I remember when I was a high school student and was fortunate enough to be recruited to play college basketball. It was such an exciting feeling as I started thinking more and more about my upcoming graduation. After I selected a college, the reality set in – I didn’t know anything about college. How is it different from high school? Was I prepared academically?
I thought about all my teachers, classes, and time spent at school and realized that college was never really talked about. It wasn’t part of the day-to-day jargon at my school. The only place I heard talk of college was in my home. I grew up a twin, so my parents made sure my brother and I considered college since tuition would be two-fold for them.
As I reflect on that experience, there are things that I learned and vowed to change if I was ever in the position to do so in education. Since being the principal at Dove Academy of Detroit, I have worked diligently to instill in the staff and students alike that all Dove students are college bound! It is important to me that we infuse college preparation daily at school, regardless of grade level.
Over the last several years, I have been asked questions by our parents and families regarding the topic of college.
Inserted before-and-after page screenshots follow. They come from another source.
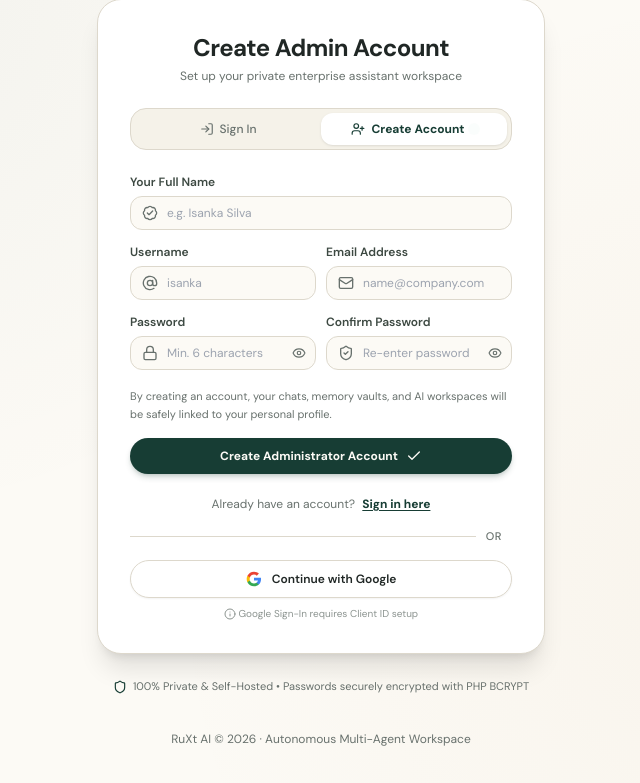
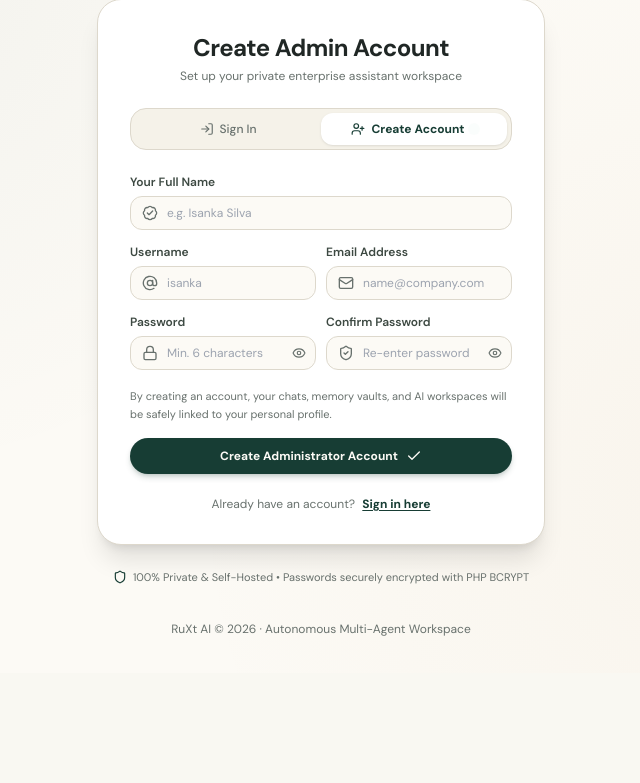
Before and after one commit to Sanka43/ruxt, a PHP site: page /login.php in a window 1280 px wide. Shown: the part 204-987 px from the top of the page, without its empty margins (319-959 px from the left). After the commit the page ends 840 px from the top, so only its background shows below. Run offline with PHP 8.4, Linux system fonts and the light colour scheme; data comes from the database, SQL or seed files in the repository; data that the repository does not hold is empty; some libraries are stand-ins or nearby versions.

Commit message:
fix(ui): hide Google button and remove technical setup modal from login page when client ID is not configured

```diff
--- a/login.php
+++ b/login.php
@@ -307,6 +307,7 @@ $hasGoogleAuth = !empty($googleClientId);
                 </div>
             </form>
 
+            <?php if ($hasGoogleAuth): ?>
             <!-- ================= GOOGLE SIGN-IN SECTION ================= -->
             <div class="relative my-4 flex items-center justify-center">
                 <div class="border-t border-[#ddd8cc] w-full"></div>
@@ -314,7 +315,6 @@ $hasGoogleAuth = !empty($googleClientId);
             </div>
 
             <div class="w-full flex flex-col items-center justify-center space-y-2">
-                <?php if ($hasGoogleAuth): ?>
                 <!-- Google Identity Services Container -->
                 <div id="g_id_onload"
                      data-client_id="<?= htmlspecialchars($googleClientId) ?>"
@@ -332,22 +332,8 @@ $hasGoogleAuth = !empty($googleClientId);
                      data-logo_alignment="left"
                      data-width="320">
                 </div>
-                <?php else: ?>
-                    <!-- Fallback / Guidance Button when Google Client ID is not configured -->
-                    <button type="button" onclick="showGoogleSetupModal()" class="w-full py-2.5 px-4 bg-white hover:bg-stone-50 border border-[#ddd8cc] hover:border-[#173d34] text-[#202725] font-semibold rounded-full text-xs flex items-center justify-center space-x-2.5 transition-all shadow-sm active:scale-[0.98] cursor-pointer">
-                        <svg class="w-4 h-4 flex-shrink-0" viewBox="0 0 24 24">
-                            <path fill="#4285F4" d="M22.56 12.25c0-.78-.07-1.53-.2-2.25H12v4.26h5.92c-.26 1.37-1.04 2.53-2.21 3.31v2.77h3.57c2.08-1.92 3.28-4.74 3.28-8.09z"/>
-                            <path fill="#34A853" d="M12 23c2.97 0 5.46-.98 7.28-2.66l-3.57-2.77c-.98.66-2.23 1.06-3.71 1.06-2.86 0-5.29-1.93-6.16-4.53H2.18v2.84C3.99 20.53 7.7 23 12 23z"/>
-                            <path fill="#FBBC05" d="M5.84 14.09c-.22-.66-.35-1.36-.35-2.09s.13-1.43.35-2.09V7.06H2.18C1.43 8.55 1 10.22 1 12s.43 3.45 1.18 4.94l2.85-2.22.81-.63z"/>
-                            <path fill="#EA4335" d="M12 5.38c1.62 0 3.06.56 4.21 1.64l3.15-3.15C17.45 2.09 14.97 1 12 1 7.7 1 3.99 3.47 2.18 7.06l3.66 2.84c.87-2.6 3.3-4.52 6.16-4.52z"/>
-                        </svg>
-                        <span>Continue with Google</span>
-                    </button>
-                    <p class="text-[10px] text-[#8c9490] text-center">
-                        <i data-lucide="info" class="w-3 h-3 inline-block -mt-0.5"></i> Google Sign-In requires Client ID setup
-                    </p>
+            </div>
             <?php endif; ?>
-            </div>
 
         </div>
 
@@ -362,43 +348,6 @@ $hasGoogleAuth = !empty($googleClientId);
     <footer class="w-full max-w-5xl mx-auto py-3 text-center text-xs text-[#68716d] flex-shrink-0">
         RuXt AI &copy; <?= date('Y') ?> · Autonomous Multi-Agent Workspace
     </footer>
-
-    <!-- Google OAuth Setup Modal -->
-    <div id="googleSetupModal" class="hidden fixed inset-0 z-50 bg-black/50 backdrop-blur-sm flex items-center justify-center p-4">
-        <div class="bg-white rounded-2xl max-w-md w-full border border-[#ddd8cc] shadow-2xl p-6 text-[#202725]">
-            <div class="flex items-center justify-between pb-3 border-b border-[#eeeae0]">
-                <div class="flex items-center space-x-2.5">
-                    <div class="w-8 h-8 rounded-lg bg-stone-100 flex items-center justify-center">
-                        <svg class="w-4 h-4 flex-shrink-0" viewBox="0 0 24 24">
-                            <path fill="#4285F4" d="M22.56 12.25c0-.78-.07-1.53-.2-2.25H12v4.26h5.92c-.26 1.37-1.04 2.53-2.21 3.31v2.77h3.57c2.08-1.92 3.28-4.74 3.28-8.09z"/>
-                            <path fill="#34A853" d="M12 23c2.97 0 5.46-.98 7.28-2.66l-3.57-2.77c-.98.66-2.23 1.06-3.71 1.06-2.86 0-5.29-1.93-6.16-4.53H2.18v2.84C3.99 20.53 7.7 23 12 23z"/>
-                            <path fill="#FBBC05" d="M5.84 14.09c-.22-.66-.35-1.36-.35-2.09s.13-1.43.35-2.09V7.06H2.18C1.43 8.55 1 10.22 1 12s.43 3.45 1.18 4.94l2.85-2.22.81-.63z"/>
-                            <path fill="#EA4335" d="M12 5.38c1.62 0 3.06.56 4.21 1.64l3.15-3.15C17.45 2.09 14.97 1 12 1 7.7 1 3.99 3.47 2.18 7.06l3.66 2.84c.87-2.6 3.3-4.52 6.16-4.52z"/>
-                        </svg>
-                    </div>
-                    <h3 class="text-sm font-bold text-[#173d34]">Google Sign-In Configuration</h3>
-                </div>
-                <button type="button" onclick="closeGoogleSetupModal()" class="text-[#68716d] hover:text-[#202725] p-1 rounded-lg hover:bg-stone-100 transition-colors">
-                    <i data-lucide="x" class="w-4 h-4"></i>
-                </button>
-            </div>
-            <div class="mt-4 space-y-3 text-xs text-[#555f5b] leading-relaxed">
-                <p>To enable <strong>Sign in with Google</strong> on this RuXt AI instance:</p>
-                <ol class="list-decimal list-inside space-y-1.5 pl-1 text-[11px] text-[#3d4942]">
-                    <li>Go to <a href="https://console.cloud.google.com/apis/credentials" target="_blank" rel="noopener noreferrer" class="text-[#173d34] underline font-semibold">Google Cloud Console &rarr; Credentials</a>.</li>
-                    <li>Create an <strong>OAuth 2.0 Web Client ID</strong>.</li>
-                    <li>Set <em>Authorized JavaScript origins</em> to <code class="bg-[#f5f2e9] px-1 py-0.5 rounded font-mono text-[10px]">http://localhost</code>.</li>
-                    <li>Copy your <strong>Client ID</strong> and add it to your <code class="bg-[#f5f2e9] px-1 py-0.5 rounded font-mono text-[10px]">.env</code> file:
-                        <div class="mt-1.5 p-2.5 bg-[#202725] text-emerald-400 font-mono text-[10.5px] rounded-xl overflow-x-auto select-all">GOOGLE_CLIENT_ID=your_id.apps.googleusercontent.com</div>
-                    </li>
-                    <li>Or sign in as an admin and configure it in <strong>Settings</strong>.</li>
-                </ol>
-            </div>
-            <div class="mt-5 flex justify-end">
-                <button type="button" onclick="closeGoogleSetupModal()" class="px-4 py-2 bg-[#173d34] hover:bg-[#285c4e] text-white rounded-full text-xs font-semibold shadow-sm transition-all">Got it</button>
-            </div>
-        </div>
-    </div>
 
     <script>
         // Initialize Lucide Icons
@@ -591,22 +540,6 @@ $hasGoogleAuth = !empty($googleClientId);
             }
         }
 
-        // Google Sign-In Setup Guidance Modal
-        function showGoogleSetupModal() {
-            const modal = document.getElementById('googleSetupModal');
-            if (modal) {
-                modal.classList.remove('hidden');
-                lucide.createIcons();
-            }
-        }
-
-        function closeGoogleSetupModal() {
-            const modal = document.getElementById('googleSetupModal');
-            if (modal) {
-                modal.classList.add('hidden');
-            }
-        }
-
         // Handle Google Identity Services Credential Callback
         async function handleGoogleSignInResponse(response) {
             if (!response || !response.credential) {
```
Lines whose indentation alone changed are shown as unchanged.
Here are some of the most frequently asked questions I receive, along with my response:
Question: “When should students start thinking about going to college?”
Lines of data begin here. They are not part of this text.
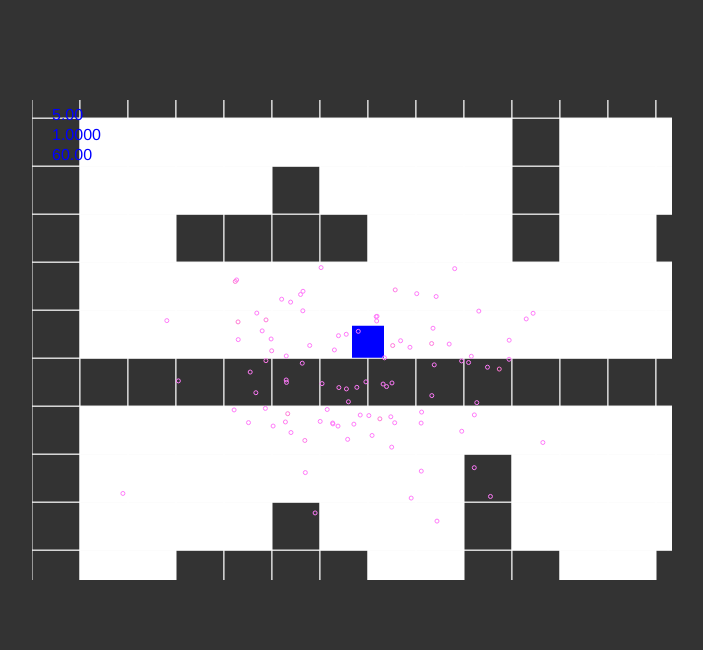
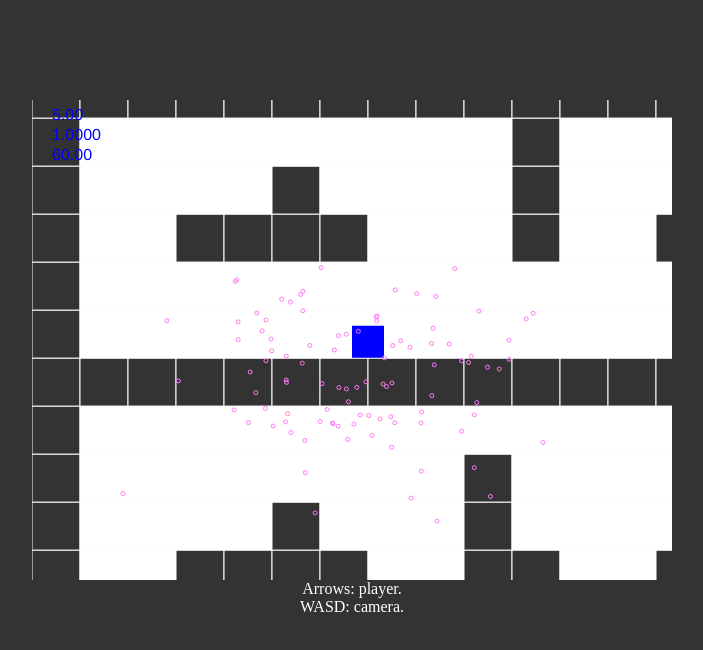
Before and after one commit to eugenioenko/gengine, a website: page index.html in a window 1280 px wide. Shown: the whole page, without its empty margins (288-991 px from the left). Drawn offline with Linux system fonts and the light colour scheme.

Commit message:
adding intruction to test

```diff
--- a/index.html
+++ b/index.html
@@ -13,10 +13,16 @@
 			margin-right: auto;
 			margin-top: 100px;
 		}
+		div.text{
+			text-align: center;
+			 color: #fff;
+		}
 		</style>
 		<script src="dist/gengine.js"></script>
 </head>
 <body>
 	<canvas id="canvas" width="640" height="480"></canvas>
+	<div class="text">Arrows: player.<br>
+	WASD: camera.
 </body>
 </html>
```
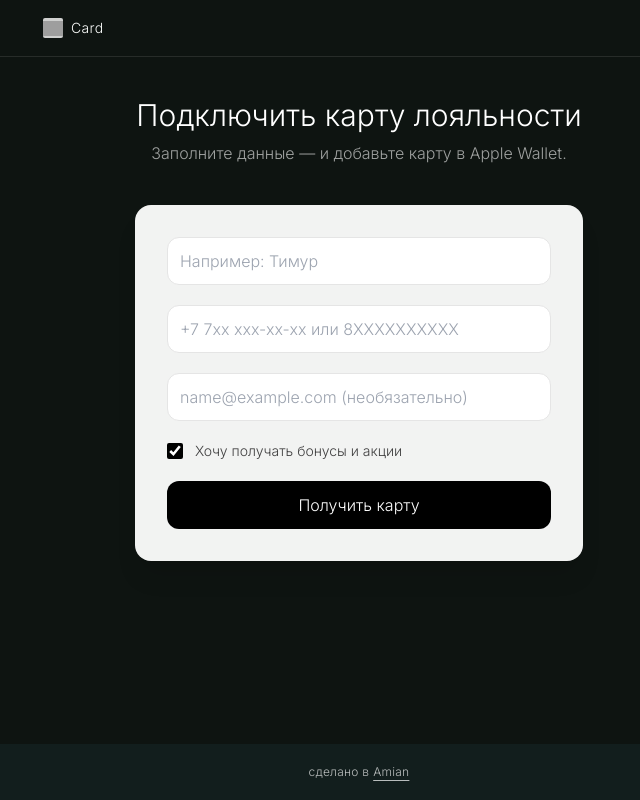
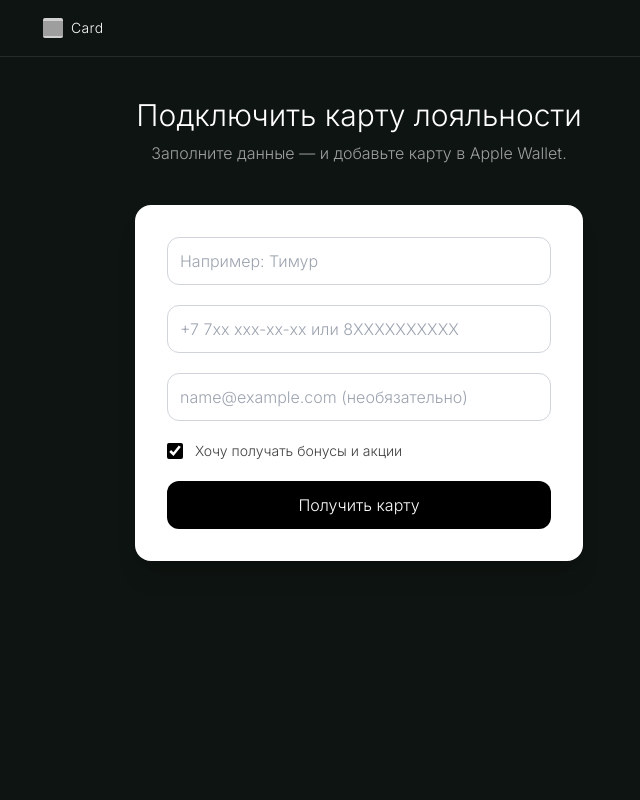
Before and after one commit to nolimitima/amio, a React (Vite) app in the folder frontend/: page /join/1 in a window 1280 px wide. Shown: the whole page, without its empty margins (281-921 px from the left). Built offline with nearby package versions, Linux system fonts and the light colour scheme; no server answers; grey boxes are pictures that could not be loaded.

Commit message:
joinform fix

```diff
--- a/frontend/src/components/BrandLayout.jsx
+++ b/frontend/src/components/BrandLayout.jsx
@@ -24,21 +24,6 @@ export default function BrandLayout({ children, branding }) {
 
       {/* MAIN */}
       <main className="flex-1 w-full max-w-2xl mx-auto px-5 py-10">{children}</main>
-
-      {/* FOOTER: всегда #121e1d, по центру, только "made in Amian" со ссылкой на / */}
-      <footer className="w-full" style={{ background: "#121e1d" }}>
-        <div className="max-w-2xl mx-auto px-5 py-5 flex items-center justify-center">
-          <a
-            href="/"
-            className="text-xs text-white/70 hover:text-white transition inline-flex items-center gap-1"
-            style={{ letterSpacing: ".02em" }}
-            aria-label="Made in Amian – go to home"
-          >
-            <span>сделано в</span>
-            <span className="font-medium underline underline-offset-4">Amian</span>
-          </a>
-        </div>
-      </footer>
     </div>
   );
 }
--- a/frontend/src/pages/join/JoinForm.jsx
+++ b/frontend/src/pages/join/JoinForm.jsx
@@ -77,13 +77,13 @@ export default function JoinForm() {
       <form
         onSubmit={submit}
         noValidate
-        className="bg-white/95 p-8 rounded-2xl shadow-xl space-y-5 max-w-md mx-auto backdrop-blur-sm"
+        className="bg-white p-8 rounded-2xl shadow-xl space-y-5 max-w-md mx-auto"
       >
         <input
           type="text"
           name="full_name"
           placeholder="Например: Тимур"
-          className="w-full h-12 px-3 rounded-xl border border-neutral-200 focus:ring-2 focus:ring-black/10 outline-none"
+          className="w-full h-12 px-3 rounded-xl border border-gray-300 bg-white text-gray-900 placeholder:text-gray-400 focus:ring-2 focus:ring-black/10 outline-none [&:-webkit-autofill]:bg-white [&:-webkit-autofill]:text-gray-900 [&:-webkit-autofill]:shadow-[0_0_0px_1000px_white_inset]"
           value={form.full_name}
           onChange={onChange}
         />
@@ -92,7 +92,7 @@ export default function JoinForm() {
           type="tel"
           name="phone"
           placeholder="+7 7xx xxx-xx-xx или 8XXXXXXXXXX"
-          className="w-full h-12 px-3 rounded-xl border border-neutral-200 focus:ring-2 focus:ring-black/10 outline-none"
+          className="w-full h-12 px-3 rounded-xl border border-gray-300 bg-white text-gray-900 placeholder:text-gray-400 focus:ring-2 focus:ring-black/10 outline-none [&:-webkit-autofill]:bg-white [&:-webkit-autofill]:text-gray-900 [&:-webkit-autofill]:shadow-[0_0_0px_1000px_white_inset]"
           value={form.phone}
           onChange={onPhoneChange}
         />
@@ -101,7 +101,7 @@ export default function JoinForm() {
           type="email"
           name="email"
           placeholder="name@example.com (необязательно)"
-          className="w-full h-12 px-3 rounded-xl border border-neutral-200 focus:ring-2 focus:ring-black/10 outline-none"
+          className="w-full h-12 px-3 rounded-xl border border-gray-300 bg-white text-gray-900 placeholder:text-gray-400 focus:ring-2 focus:ring-black/10 outline-none [&:-webkit-autofill]:bg-white [&:-webkit-autofill]:text-gray-900 [&:-webkit-autofill]:shadow-[0_0_0px_1000px_white_inset]"
           value={form.email}
           onChange={onChange}
         />
```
Answer: NOW! No matter what grade they are.
Question: “Why should our students think about going to college?”
Answer: They will have greater career and promotion opportunities. By becoming a college graduate, they will add greater value to society by contributing towards lower unemployment rates, lower crime rates, and greater tax revenues. They will have greater opportunities to pursue hobbies, personal interests, wealth, and stability!
Question: “What, exactly, is college readiness?”
Answer: The idea that EVERY student deserves the opportunity to be educated in a way that prepares him or her for college – if they so choose to attend.
Question: “Who will prepare our students for college?”
Answer: The students themselves, our staff, parents and family members, our community, and their future middle school and high school.
Providing college readiness to our students daily is a commitment we make to them when they enroll in our school. Think about it for a second… Students can set their sights on a future that includes a college/university education. Students can learn about the culture of college and develop an interest in a specific university their classroom could focus on for the school year. Students will have such a great opportunity to be exposed to many colleges and universities throughout their primary and secondary education. The school community can be unified by a common goal of a college education. Parents will be proud of their child learning about college and, as a result, would be willing to support a college-bound program in our schools. All of this is powerful stuff!
As you become more intentional with bringing college jargon into your everyday school life, I would encourage teachers to teach about college culture in an effort to tap into our students’ interests on a daily basis. It is helpful to create a program for parents that will expose them to some of the same elements of college culture that their child is learning; Remember, lack of support sometimes is rooted in a lack of understanding. Consistently provide positive reinforcement for the teachers who are enthusiastic about their college/university and share with other staff what these teachers are accomplishing in the classroom, as it can be awesome and persuasive! Don’t forget to seek out support from local businesses, churches, and colleges and universities.
Bottom line, we can help make the opportunity for college a reality if we work together and think outside the box. Position your school to be whom a student thinks about when he or she reflects on their college exposure and college readiness! There are too many opportunities lost, so help be a school, teacher, leader, or parent who successfully contributed to a student’s academic future!